One parallel is the wide resistance from non-federal governments to both the fugitive slave laws and immigration enforcement. An article in The New York Times reports that five states “limit how much the local police can cooperate with federal immigration agents” and that over six hundred counties across the U.S. “limit how much the local police cooperate with requests from federal authorities to hold immigrants in detention.” Similarly, many big cities “have reaffirmed plans to defy the administration and act as a kind of bulwark against mass deportations.” In an unpublished paper, Allan Colbern cites a scholar who notes that the city of Chicago refused to enforce fugitive slave law in the 1850s and that today it similarly balks at enforcing immigration law. (At the same time, some localities currently resisting immigration enforcement are located in former slave states.)

Another parallel is the financial threat for interfering with federal law. As with the ability to fine those protecting fugitive slaves, the federal government apparently can withhold federal money from localities that restrict local law enforcement from passing along information to immigration authorities about the immigration status of prisoners. The Trump administration has threatened to punish localities in this way for not cooperating with immigration authorities.

A third parallel is the involvement of individuals in protecting those being pursued, whether slaves or immigrants. The New York Times reports that “members of churches and synagogues are again offering their houses of worship as sanctuaries for undocumented people fearing deportation…” Hundreds of houses of worship are either providing refuge for undocumented immigrants in their buildings or are providing resources such as legal aid. Families in various states also are making their homes available as safe havens for undocumented immigrants. Moreover, a “modern-day underground railroad” may be created to help undocumented individuals move “house-to-house or into Canada.” (Similarly, a farmer in southern France has helped smuggle migrants through France without compensation and has criticized the government for blocking the entrance of African migrants from Italy. (See here and here.))

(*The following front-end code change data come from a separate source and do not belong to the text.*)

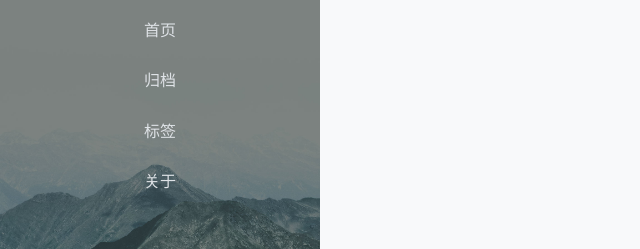
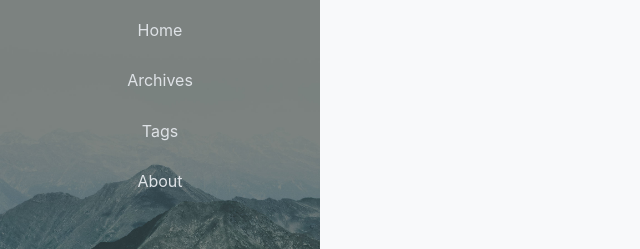
Before and after one commit to CecilR/CecilR.github.io, a plain HTML site: page index.html in a window 1280 px wide. Shown: the part 226-475 px from the top of the page, 0-640 px from the left. Drawn offline with nearby package versions, Linux system fonts and the light colour scheme.

Commit message:
update from gridea: 2019-04-21 11:08:10

```diff
--- a/index.html
+++ b/index.html
@@ -10,7 +10,7 @@ Timing is Fun">
 <meta name="viewport" content="width=device-width, initial-scale=1, maximum-scale=1, user-scalable=no">
 
 <link rel="stylesheet" href="https://use.fontawesome.com/releases/v5.7.2/css/all.css" integrity="sha384-fnmOCqbTlWIlj8LyTjo7mOUStjsKC4pOpQbqyi7RrhN7udi9RwhKkMHpvLbHG9Sr" crossorigin="anonymous">
-<link rel="shortcut icon" href="https://CecilR.github.io/favicon.ico?v=1555815989699">
+<link rel="shortcut icon" href="https://CecilR.github.io/favicon.ico?v=1555816087861">
 <link rel="stylesheet" href="https://CecilR.github.io/styles/main.css">
 
 
@@ -30,7 +30,7 @@ Timing is Fun">
   <div class="top-container" data-aos="fade-right">
     <div class="top-header-container">
       <a class="site-title-container" href="https://CecilR.github.io">
-        <img src="https://CecilR.github.io/images/avatar.png?v=1555815989699" class="site-logo">
+        <img src="https://CecilR.github.io/images/avatar.png?v=1555816087861" class="site-logo">
         <h1 class="site-title">Timing</h1>
       </a>
       <div class="menu-btn" @click="menuVisible = !menuVisible">
@@ -41,25 +41,25 @@ Timing is Fun">
 
 
           <a href="/" class="site-nav">
-            首页
+            Home
           </a>
 
 
 
           <a href="/archives" class="site-nav">
-            归档
+            Archives
           </a>
 
 
 
           <a href="/tags" class="site-nav">
-            标签
+            Tags
           </a>
 
 
 
           <a href="/post/about/" class="site-nav">
-            关于
+            About
           </a>
 
 
```
Also changed, not shown: archives/index.html (+6 -6 lines), post/about/index.html (+8 -8 lines), tags/index.html (+6 -6 lines).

Furthermore, resisting immoral institutions is a likely motivation behind the efforts to assist both runaway slaves and undocumented immigrants, whether the institution is slavery or immigration restrictions (or at least deportation). People generally won’t help murder suspects or convicts on the run, but they might help individuals who are oppressed for reasons beyond their control, such as the color of their skin or their place of birth. (In the case of local governments limiting their cooperation with immigration authorities, the motivation often may be concerns that collaboration with those authorities would interfere with law enforcement because residents fearful of immigration enforcement might be unwilling to report crimes to the local police.)

The Fugitive Slave Laws were eventually repealed during the Civil War, and slavery itself was abolished shortly after the war. Hopefully, immigration restrictions will disappear as well in the not too distant future.